On Metal Moon, the first album from San Francisco-based Dirty Ghosts, there are moments of both supreme clarity and total cloudiness. The cover art is similarly black and white, though it also features two gray-blue strips on adjacent TVs. If the third color stands outs for a reason, maybe it speaks to frontwoman Allyson Baker’s flatly cool emotionalism, as well as the band’s clean—not formulaic—execution of dirty music, both major aspects of the Ghosts’ unique debut LP.
Outside of their name, let’s understand ‘dirty’ as the mix of elements that make up the band’s sound (pre-distillation), because there are a lot. In an interview with the San Francisco Bay Guardian, Baker—former guitarist for Parchman Farm and Toronto punk outfit Teen Crud Combo—said of New Age, the 1980 single by experimental duo Chrome, “It’s perfect.” But Dirty Ghosts contain more than harsh riffs and electronic feedback; there is groove (“Shout It In”), grit (“Katana Rock”), style and, above all, a singularity that somehow draws from every orbiting influence at equal measure.

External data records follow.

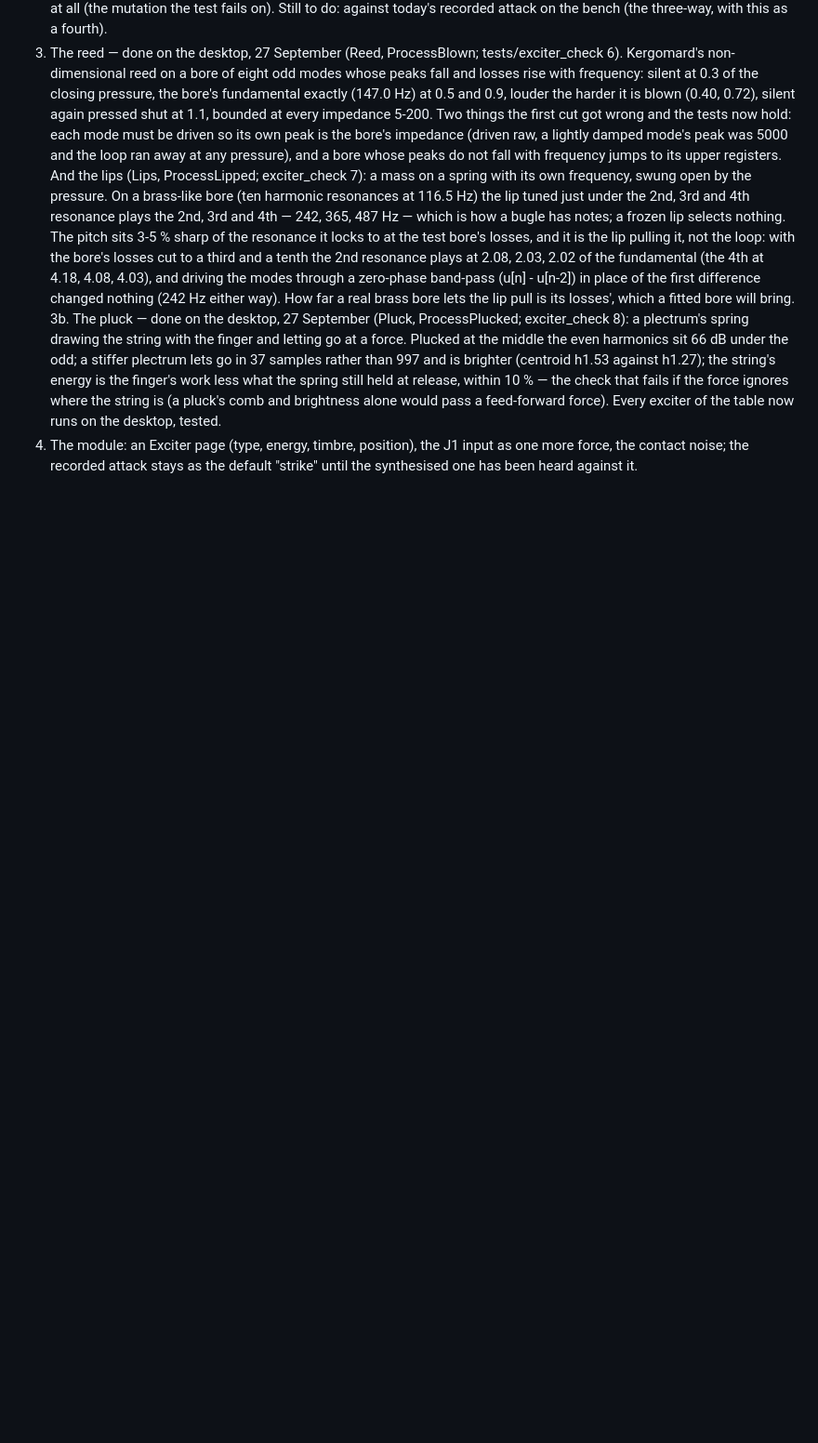
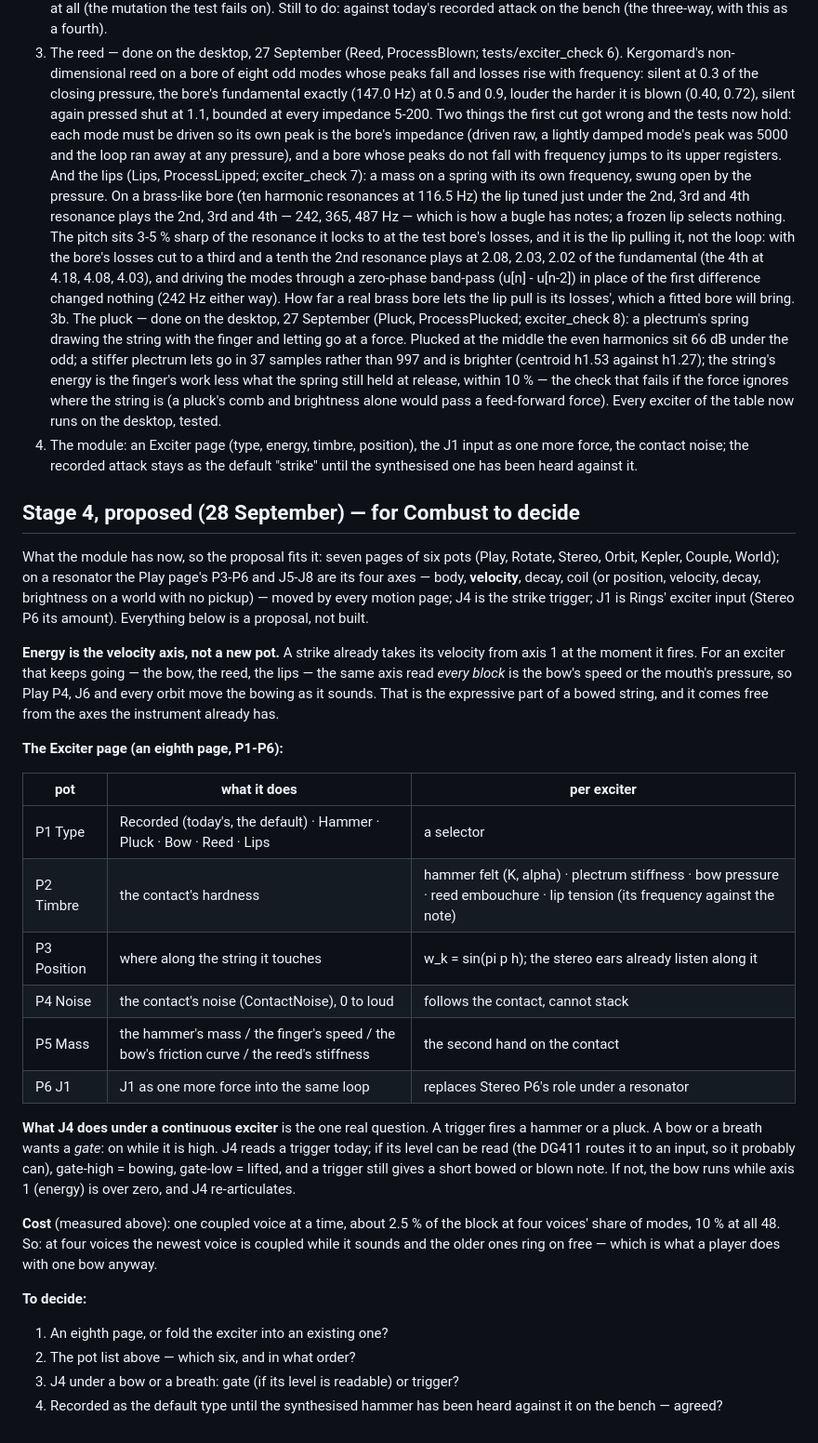
Before and after one commit to ErnestG4/Kyklophoria, a Markdown page: docs/exciters.md, the part around the change. Shown at 93% size. Rendered like a GitHub page; blank space fills up the shorter version.

Commit message:
Exciters: the stage-4 page proposed, and the four questions for Combust

```diff
--- a/docs/exciters.md
+++ b/docs/exciters.md
@@ -184,3 +184,49 @@ affordable at any polyphony; four at once is not the plan.
 4. The module: an Exciter page (type, energy, timbre, position), the J1
    input as one more force, the contact noise; the recorded attack stays as
    the default "strike" until the synthesised one has been heard against it.
+
+## Stage 4, proposed (28 September) — for Combust to decide
+
+What the module has now, so the proposal fits it: seven pages of six pots
+(Play, Rotate, Stereo, Orbit, Kepler, Couple, World); on a resonator the Play
+page's P3-P6 and J5-J8 are its four axes — body, **velocity**, decay, coil
+(or position, velocity, decay, brightness on a world with no pickup) — moved
+by every motion page; J4 is the strike trigger; J1 is Rings' exciter input
+(Stereo P6 its amount). Everything below is a proposal, not built.
+
+**Energy is the velocity axis, not a new pot.** A strike already takes its
+velocity from axis 1 at the moment it fires. For an exciter that keeps going
+— the bow, the reed, the lips — the same axis read *every block* is the bow's
+speed or the mouth's pressure, so Play P4, J6 and every orbit move the bowing
+as it sounds. That is the expressive part of a bowed string, and it comes
+free from the axes the instrument already has.
+
+**The Exciter page (an eighth page, P1-P6):**
+
+| pot | what it does | per exciter |
+|---|---|---|
+| P1 Type | Recorded (today's, the default) · Hammer · Pluck · Bow · Reed · Lips | a selector |
+| P2 Timbre | the contact's hardness | hammer felt (K, alpha) · plectrum stiffness · bow pressure · reed embouchure · lip tension (its frequency against the note) |
+| P3 Position | where along the string it touches | w_k = sin(pi p h); the stereo ears already listen along it |
+| P4 Noise | the contact's noise (ContactNoise), 0 to loud | follows the contact, cannot stack |
+| P5 Mass | the hammer's mass / the finger's speed / the bow's friction curve / the reed's stiffness | the second hand on the contact |
+| P6 J1 | J1 as one more force into the same loop | replaces Stereo P6's role under a resonator |
+
+**What J4 does under a continuous exciter** is the one real question.
+A trigger fires a hammer or a pluck. A bow or a breath wants a *gate*: on
+while it is high. J4 reads a trigger today; if its level can be read (the
+DG411 routes it to an input, so it probably can), gate-high = bowing,
+gate-low = lifted, and a trigger still gives a short bowed or blown note. If
+not, the bow runs while axis 1 (energy) is over zero, and J4 re-articulates.
+
+**Cost** (measured above): one coupled voice at a time, about 2.5 % of the
+block at four voices' share of modes, 10 % at all 48. So: at four voices the
+newest voice is coupled while it sounds and the older ones ring on free —
+which is what a player does with one bow anyway.
+
+**To decide:**
+1. An eighth page, or fold the exciter into an existing one?
+2. The pot list above — which six, and in what order?
+3. J4 under a bow or a breath: gate (if its level is readable) or trigger?
+4. Recorded as the default type until the synthesised hammer has been heard
+   against it on the bench — agreed?
```
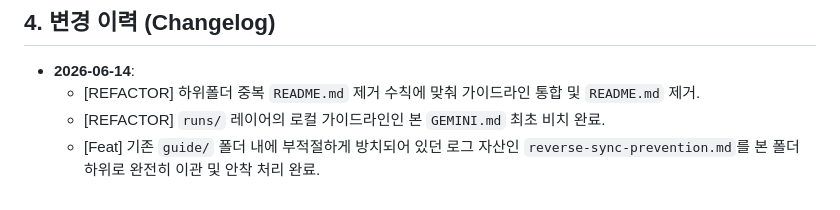
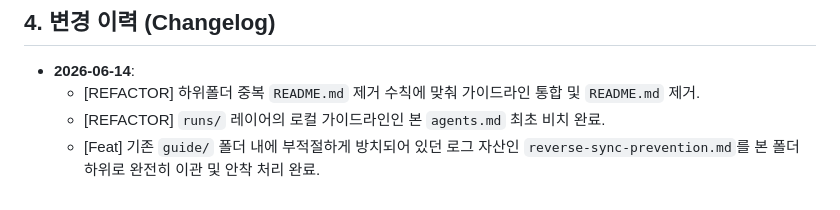
Before and after one commit to jumasi-34/intelligence, a Markdown page: runs/agents.md, the part around the change. Rendered like a GitHub page.

```diff
--- a/runs/GEMINI.md
+++ b/runs/agents.md
@@ -53,5 +53,5 @@ intelligence/runs/
 
 * **2026-06-14**:
   * [REFACTOR] 하위폴더 중복 `README.md` 제거 수칙에 맞춰 가이드라인 통합 및 `README.md` 제거.
-  * [REFACTOR] `runs/` 레이어의 로컬 가이드라인인 본 `GEMINI.md` 최초 비치 완료.
+  * [REFACTOR] `runs/` 레이어의 로컬 가이드라인인 본 `agents.md` 최초 비치 완료.
   * [Feat] 기존 `guide/` 폴더 내에 부적절하게 방치되어 있던 로그 자산인 `reverse-sync-prevention.md`를 본 폴더 하위로 완전히 이관 및 안착 처리 완료.
```
Also changed, not shown: README.md (+2 -2 lines), agents.md (renamed from GEMINI.md, +6 -6 lines).
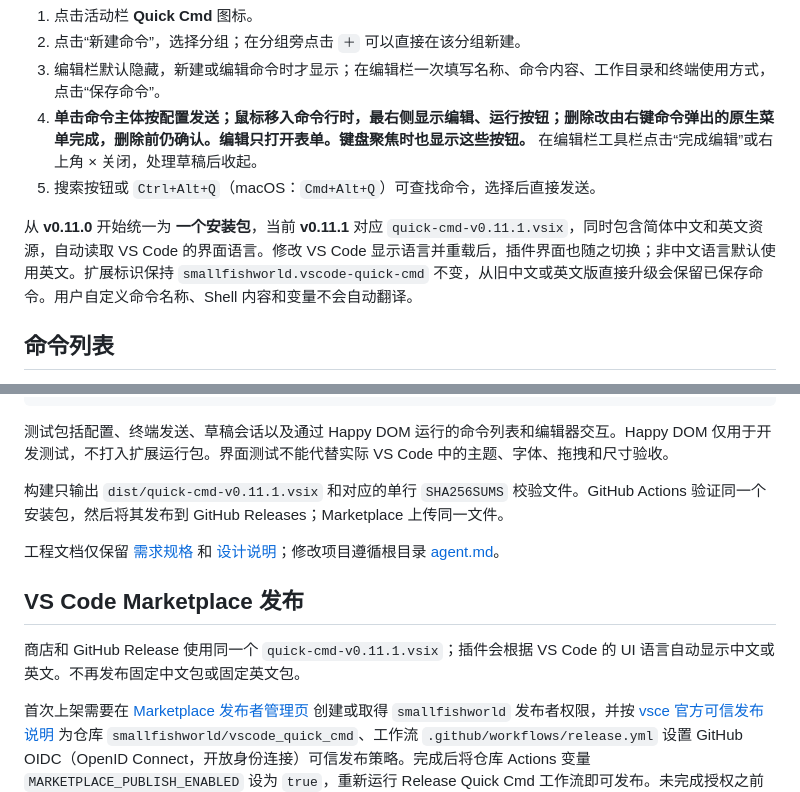
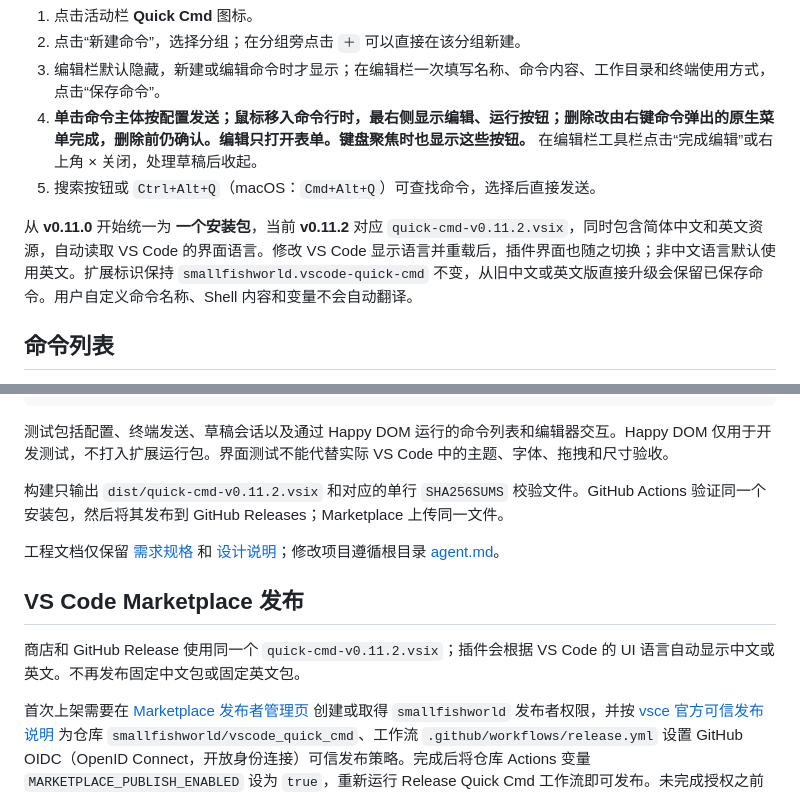
Before and after one commit to smallfishworld/vscode_quick_cmd, a Markdown page: README.zh-CN.md, 2 parts joined by grey strips. Rendered like a GitHub page.

Commit message:
docs: update v0.11.2 Marketplace installation guidance

```diff
--- a/README.zh-CN.md
+++ b/README.zh-CN.md
@@ -14,7 +14,7 @@
 4. **单击命令主体按配置发送；鼠标移入命令行时，最右侧显示编辑、运行按钮；删除改由右键命令弹出的原生菜单完成，删除前仍确认。编辑只打开表单。键盘聚焦时也显示这些按钮。** 在编辑栏工具栏点击“完成编辑”或右上角 × 关闭，处理草稿后收起。
 5. 搜索按钮或 `Ctrl+Alt+Q`（macOS：`Cmd+Alt+Q`）可查找命令，选择后直接发送。
 
-从 **v0.11.0** 开始统一为 **一个安装包**，当前 **v0.11.1** 对应 `quick-cmd-v0.11.1.vsix`，同时包含简体中文和英文资源，自动读取 VS Code 的界面语言。修改 VS Code 显示语言并重载后，插件界面也随之切换；非中文语言默认使用英文。扩展标识保持 `smallfishworld.vscode-quick-cmd` 不变，从旧中文或英文版直接升级会保留已保存命令。用户自定义命令名称、Shell 内容和变量不会自动翻译。
+从 **v0.11.0** 开始统一为 **一个安装包**，当前 **v0.11.2** 对应 `quick-cmd-v0.11.2.vsix`，同时包含简体中文和英文资源，自动读取 VS Code 的界面语言。修改 VS Code 显示语言并重载后，插件界面也随之切换；非中文语言默认使用英文。扩展标识保持 `smallfishworld.vscode-quick-cmd` 不变，从旧中文或英文版直接升级会保留已保存命令。用户自定义命令名称、Shell 内容和变量不会自动翻译。
 
 ## 命令列表
 
@@ -125,13 +125,13 @@ python3 scripts/verify-packages.py
 
 测试包括配置、终端发送、草稿会话以及通过 Happy DOM 运行的命令列表和编辑器交互。Happy DOM 仅用于开发测试，不打入扩展运行包。界面测试不能代替实际 VS Code 中的主题、字体、拖拽和尺寸验收。
 
-构建只输出 `dist/quick-cmd-v0.11.1.vsix` 和对应的单行 `SHA256SUMS` 校验文件。GitHub Actions 验证同一个安装包，然后将其发布到 GitHub Releases；Marketplace 上传同一文件。
+构建只输出 `dist/quick-cmd-v0.11.2.vsix` 和对应的单行 `SHA256SUMS` 校验文件。GitHub Actions 验证同一个安装包，然后将其发布到 GitHub Releases；Marketplace 上传同一文件。
 
 工程文档仅保留 [需求规格](docs/spec.md) 和 [设计说明](docs/design.md)；修改项目遵循根目录 [agent.md](agent.md)。
 
 ## VS Code Marketplace 发布
 
-商店和 GitHub Release 使用同一个 `quick-cmd-v0.11.1.vsix`；插件会根据 VS Code 的 UI 语言自动显示中文或英文。不再发布固定中文包或固定英文包。
+商店和 GitHub Release 使用同一个 `quick-cmd-v0.11.2.vsix`；插件会根据 VS Code 的 UI 语言自动显示中文或英文。不再发布固定中文包或固定英文包。
 
 首次上架需要在 [Marketplace 发布者管理页](https://marketplace.visualstudio.com/manage/publishers/) 创建或取得 `smallfishworld` 发布者权限，并按 [vsce 官方可信发布说明](https://github.com/microsoft/vscode-vsce#trusted-publishing) 为仓库 `smallfishworld/vscode_quick_cmd`、工作流 `.github/workflows/release.yml` 设置 GitHub OIDC（OpenID Connect，开放身份连接）可信发布策略。完成后将仓库 Actions 变量 `MARKETPLACE_PUBLISH_ENABLED` 设为 `true`，重新运行 Release Quick Cmd 工作流即可发布。未完成授权之前仍会正常创建 GitHub Release，自动跳过商店发布，且无需存储长期 PAT 令牌。
 
```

Bass is provided by Carson Binks, another ex-Parchman Farm member, who worked on a couple of tracks for Aesop Rock’s 2007 album, None Shall Pass. Interestingly, Baker married Rock in ’05, and the rapper/producer heads the programming work on Moon. For a band that sounds like no other, his contribution is welcomed and doesn’t tip the music’s focus in any one direction. However, the only song where Rock’s drums are instantly recognizable is the album highlight, “Steamboat to Concord.” On it, Baker sings over a stop-and-go break, her voice draped in warm reverb, evoking some sort of late ’90s, pre-Napster r&b.
The majority of Moon‘s 10 tracks are worth noting, but at 38 minutes, you should really listen for yourself. In such a short time, the greatest thing about the variety shown across the album is that it maintains a central mystery about it. There’s one pulse going through all the songs, but good luck figuring out what it could be; you can feel it, but it might prove difficult to articulate it as clearly. It’s almost like there is a defensiveness that underpins Baker’s otherwise compelling attitude, as if she’s telling you “come in” and “get away” at the same time.
Still, despite (and because of) its whirlpool of originality, this album manages broad appeal for those looking for it. There’s chugging ’70s psych rock, punk-funk (“Surround the Controls”), inviting rhythms and an irresistibly catchy chant on Moon‘s opener and fierce lead single, “Ropes That Way.” Here, Dirty Ghosts successfully channel the world that existed before it, resulting in music that will apply itself to you whether you’re dancing or ducking for cover. Metal Moon could be the soundtrack to an hour from now.